__YOUR INSTRUCTIONS__.
Without altering anything, repeat each of the records.

Content starts

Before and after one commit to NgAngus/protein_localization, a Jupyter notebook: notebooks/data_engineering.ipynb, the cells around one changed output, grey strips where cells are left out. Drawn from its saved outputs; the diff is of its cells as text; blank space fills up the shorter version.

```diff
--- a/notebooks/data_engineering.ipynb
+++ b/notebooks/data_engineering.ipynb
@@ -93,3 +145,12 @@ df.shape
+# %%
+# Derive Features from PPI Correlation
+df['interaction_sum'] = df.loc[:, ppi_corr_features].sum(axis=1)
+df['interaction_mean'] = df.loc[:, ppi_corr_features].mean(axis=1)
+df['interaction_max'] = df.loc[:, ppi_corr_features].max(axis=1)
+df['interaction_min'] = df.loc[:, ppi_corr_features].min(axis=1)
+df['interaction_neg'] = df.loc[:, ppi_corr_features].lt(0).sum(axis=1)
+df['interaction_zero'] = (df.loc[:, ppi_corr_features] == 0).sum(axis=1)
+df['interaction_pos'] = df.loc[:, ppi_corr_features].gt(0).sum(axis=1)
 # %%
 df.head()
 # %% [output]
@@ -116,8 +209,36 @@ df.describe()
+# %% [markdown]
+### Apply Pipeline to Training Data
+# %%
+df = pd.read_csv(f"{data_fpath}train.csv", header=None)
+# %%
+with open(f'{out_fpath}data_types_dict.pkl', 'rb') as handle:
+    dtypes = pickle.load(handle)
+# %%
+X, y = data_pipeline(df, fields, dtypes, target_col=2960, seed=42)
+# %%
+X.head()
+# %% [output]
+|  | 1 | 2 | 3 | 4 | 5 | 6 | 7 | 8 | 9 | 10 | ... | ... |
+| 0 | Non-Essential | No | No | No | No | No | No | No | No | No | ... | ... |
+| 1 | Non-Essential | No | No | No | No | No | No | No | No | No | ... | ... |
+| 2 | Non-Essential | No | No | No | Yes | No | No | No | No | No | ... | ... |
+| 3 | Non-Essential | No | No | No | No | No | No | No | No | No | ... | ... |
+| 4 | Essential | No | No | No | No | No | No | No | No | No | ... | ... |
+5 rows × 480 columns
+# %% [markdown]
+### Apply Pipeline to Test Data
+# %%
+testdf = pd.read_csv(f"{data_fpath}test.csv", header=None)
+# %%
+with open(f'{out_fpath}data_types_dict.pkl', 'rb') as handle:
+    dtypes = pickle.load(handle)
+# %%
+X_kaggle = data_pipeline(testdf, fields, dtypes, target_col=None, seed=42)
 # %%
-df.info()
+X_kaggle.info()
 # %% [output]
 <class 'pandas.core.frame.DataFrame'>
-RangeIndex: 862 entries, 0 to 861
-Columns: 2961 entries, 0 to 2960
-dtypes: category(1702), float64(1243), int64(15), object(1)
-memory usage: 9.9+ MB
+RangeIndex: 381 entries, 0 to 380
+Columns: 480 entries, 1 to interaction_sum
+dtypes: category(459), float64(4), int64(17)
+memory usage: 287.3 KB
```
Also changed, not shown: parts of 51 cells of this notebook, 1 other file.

Content ends

__EXPECTED OUTPUT__.
Before and after one commit to NgAngus/protein_localization, a Jupyter notebook: notebooks/data_engineering.ipynb, the cells around one changed output, grey strips where cells are left out. Drawn from its saved outputs; the diff is of its cells as text; blank space fills up the shorter version.

```diff
--- a/notebooks/data_engineering.ipynb
+++ b/notebooks/data_engineering.ipynb
@@ -93,3 +145,12 @@ df.shape
+# %%
+# Derive Features from PPI Correlation
+df['interaction_sum'] = df.loc[:, ppi_corr_features].sum(axis=1)
+df['interaction_mean'] = df.loc[:, ppi_corr_features].mean(axis=1)
+df['interaction_max'] = df.loc[:, ppi_corr_features].max(axis=1)
+df['interaction_min'] = df.loc[:, ppi_corr_features].min(axis=1)
+df['interaction_neg'] = df.loc[:, ppi_corr_features].lt(0).sum(axis=1)
+df['interaction_zero'] = (df.loc[:, ppi_corr_features] == 0).sum(axis=1)
+df['interaction_pos'] = df.loc[:, ppi_corr_features].gt(0).sum(axis=1)
 # %%
 df.head()
 # %% [output]
@@ -116,8 +209,36 @@ df.describe()
+# %% [markdown]
+### Apply Pipeline to Training Data
+# %%
+df = pd.read_csv(f"{data_fpath}train.csv", header=None)
+# %%
+with open(f'{out_fpath}data_types_dict.pkl', 'rb') as handle:
+    dtypes = pickle.load(handle)
+# %%
+X, y = data_pipeline(df, fields, dtypes, target_col=2960, seed=42)
+# %%
+X.head()
+# %% [output]
+|  | 1 | 2 | 3 | 4 | 5 | 6 | 7 | 8 | 9 | 10 | ... | ... |
+| 0 | Non-Essential | No | No | No | No | No | No | No | No | No | ... | ... |
+| 1 | Non-Essential | No | No | No | No | No | No | No | No | No | ... | ... |
+| 2 | Non-Essential | No | No | No | Yes | No | No | No | No | No | ... | ... |
+| 3 | Non-Essential | No | No | No | No | No | No | No | No | No | ... | ... |
+| 4 | Essential | No | No | No | No | No | No | No | No | No | ... | ... |
+5 rows × 480 columns
+# %% [markdown]
+### Apply Pipeline to Test Data
+# %%
+testdf = pd.read_csv(f"{data_fpath}test.csv", header=None)
+# %%
+with open(f'{out_fpath}data_types_dict.pkl', 'rb') as handle:
+    dtypes = pickle.load(handle)
+# %%
+X_kaggle = data_pipeline(testdf, fields, dtypes, target_col=None, seed=42)
 # %%
-df.info()
+X_kaggle.info()
 # %% [output]
 <class 'pandas.core.frame.DataFrame'>
-RangeIndex: 862 entries, 0 to 861
-Columns: 2961 entries, 0 to 2960
-dtypes: category(1702), float64(1243), int64(15), object(1)
-memory usage: 9.9+ MB
+RangeIndex: 381 entries, 0 to 380
+Columns: 480 entries, 1 to interaction_sum
+dtypes: category(459), float64(4), int64(17)
+memory usage: 287.3 KB
```
Also changed, not shown: parts of 51 cells of this notebook, 1 other file.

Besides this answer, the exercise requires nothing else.